In fact, ginger is known as one of the most effective herbal remedies for nausea and has a longstanding reputation as a gastroprotective, carminative agent. Its antiemetic properties are attributed to an effect on gastric activity rather than a central nervous system mechanism. Ginger is also touted for its antioxidant, antiviral, antifungal, and antibacterial activity.3,4 It is thought to be effective against the growth of both Gram-positive and Gram-negative microbes.
Ginger has also been cited as an effective element in treating stomach ulcers, arthritis, rheumatism, and migraines.5 Its purported ability to improve circulation and to act as an antioxidant has led to research into its viability as an ingredient in skin care products aimed at enhancing facial complexion.

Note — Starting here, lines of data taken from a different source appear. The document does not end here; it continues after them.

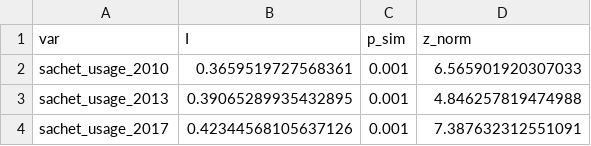
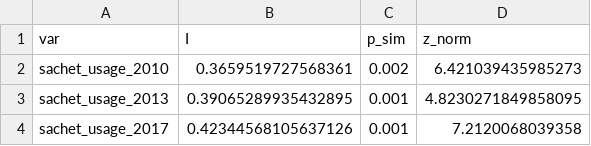
Before and after one commit to simonmoulds/sachet_water_analysis, a CSV file: data/moranBV_I_data.csv, drawn as a sheet.

```diff
--- a/data/moranBV_I_data.csv
+++ b/data/moranBV_I_data.csv
@@ -1,4 +1,4 @@
 var,I,p_sim,z_norm
-sachet_usage_2010,0.3659519727568361,0.001,6.565901920307033
-sachet_usage_2013,0.39065289935432895,0.001,4.846257819474988
-sachet_usage_2017,0.42344568105637126,0.001,7.387632312551091
+sachet_usage_2010,0.3659519727568361,0.002,6.421039435985273
+sachet_usage_2013,0.39065289935432895,0.001,4.8230271849858095
+sachet_usage_2017,0.42344568105637126,0.001,7.2120068039358
```
Also changed, not shown: 52 other files.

Evidence is gathering, also, of the chemopreventive, antineoplastic activity of ginger.6
Native to much of Asia, ginger, dubbed Zingiber officinale in 1807 by English botanist William Roscoe, appears in records of its use in ancient Sanskrit and Chinese writings as well as Greek, Roman, and Arabic medical texts.2 Ginger has been used as a traditional herb for over 2,500 ...